Is Nancy Pelosi all she’s cracked up to be or a political conundrum? I’m not talking about her control of the House Democratic Caucus or her ability to raise enormous sums of money for House Democratic candidates. She seems to have a pretty good track record in both areas.

I’m talking about the nearly legendary notion in the GOP consulting community that Pelosi is the gift that keeps on giving to Republican candidates and campaigns.

Three Republicans Vie to Be Next Congressman From Indiana’s 4th District
Morales, Braun and Baird bring their own styles to GOP primary

Army veteran Diego Morales is running for the GOP nomination for Indiana’s 4th District. (Tom Williams/CQ Roll Call)

PLAINFIELD, Ind. — In many parts of the country, President Donald Trump’s sagging national popularity could be a liability for down-ballot Republicans.

But not here.

Indiana Republicans Hope to Imitate Trump’s Success in Senate Primary
Early voting for May 8 primary starts Tuesday

Indiana Rep. Luke Messer, who is running for Senate, talks with Jean and Jim Northenor at the Kosciusko County Republican Fish Fry in Warsaw, Ind., on April 4. (Tom Williams/CQ Roll Call)

WARSAW, Ind. — Nine-dollar all-you-can-eat fried Alaska pollock brings out hungry Hoosiers — and plenty of politicians.

At last week’s Kosciusko County fish fry, a biennial fundraiser for the local GOP, all three Republican Senate candidates in Indiana worked the room of long communal tables laden with campaign literature.

Many Lawmakers Questioning Zuckerberg Used Facebook in Their Political Campaigns
All Have Verified Facebook Pages

CEO Mark Zuckerberg boards an elevator after meeting with Sen. Dianne Feinstein, D-Calif., in the Hart Building on Monday. Zuckerberg is on Capitol Hill to testify before the House and Senate this week. (Bill Clark/CQ Roll Call)

The lawmakers questioning Facebook CEO Mark Zuckerberg are not strangers to politics on Facebook — many have paid to use its microtargeted advertising technology in campaigns.

In all, 43 lawmakers sit on the Senate Judiciary and Commerce committees, along with 55 on the House Energy and Commerce panel. And every one of them has a verified Facebook page.

Facebook’s Lobbying Team Faces Test With Zuckerberg on Hill
Zuckerberg intends to approach appearance in a contrite and humble manner, sources say

Mark Zuckerberg, chief executive officer and founder of Facebook, is leaning on an expanding roster of well-connected lobbyists and message-shapers at his company, as well as a team of outside consultants, to prepare for questions from members of Congress this week. (Photo by Drew Angerer/Getty Images file photo)
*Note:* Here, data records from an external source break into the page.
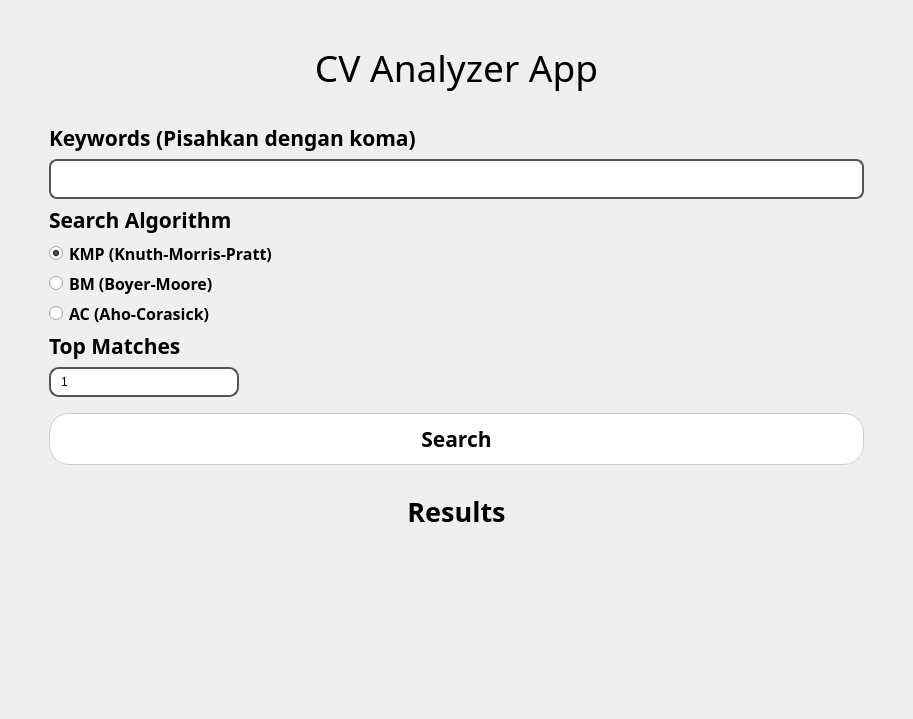
First picture: the form in src/ui/main_menu.ui, repository RealNath/Tubes3_hr, before the edit.
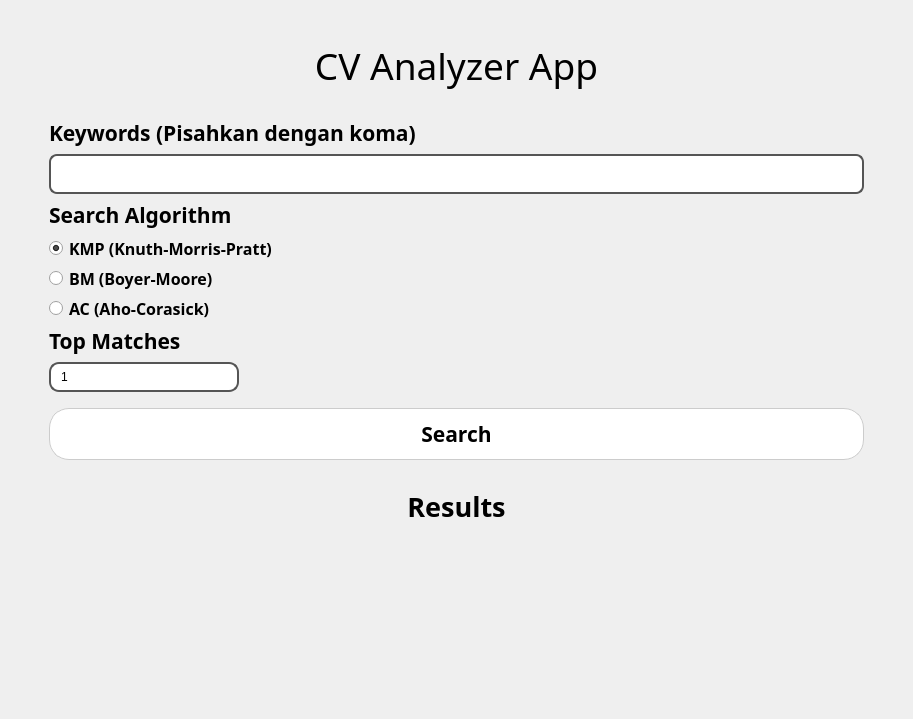
Second picture: the form after the edit.

Commit message: fix : search data fixed

```diff
--- a/src/ui/main_menu.ui
+++ b/src/ui/main_menu.ui
@@ -421,7 +421,7 @@
           <property name="minimumSize">
            <size>
             <width>0</width>
-            <height>60</height>
+            <height>70</height>
            </size>
           </property>
           <property name="maximumSize">
```
The commit also changes 1 other file.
Facebook chief Mark Zuckerberg’s highly anticipated debut as a congressional witness this week marks an unprecedented step in the company’s decade-long effort to wield influence in the nation’s capital.    

The social media titan is leaning on an expanding roster of well-connected lobbyists and message shapers at his company, as well as a team of outside consultants, to prepare for a host of questions from senators on Tuesday and House members Wednesday. Lawmakers plan to probe everything from a scandal involving Facebook users’ data to the secretive sources of campaign ads on the platform.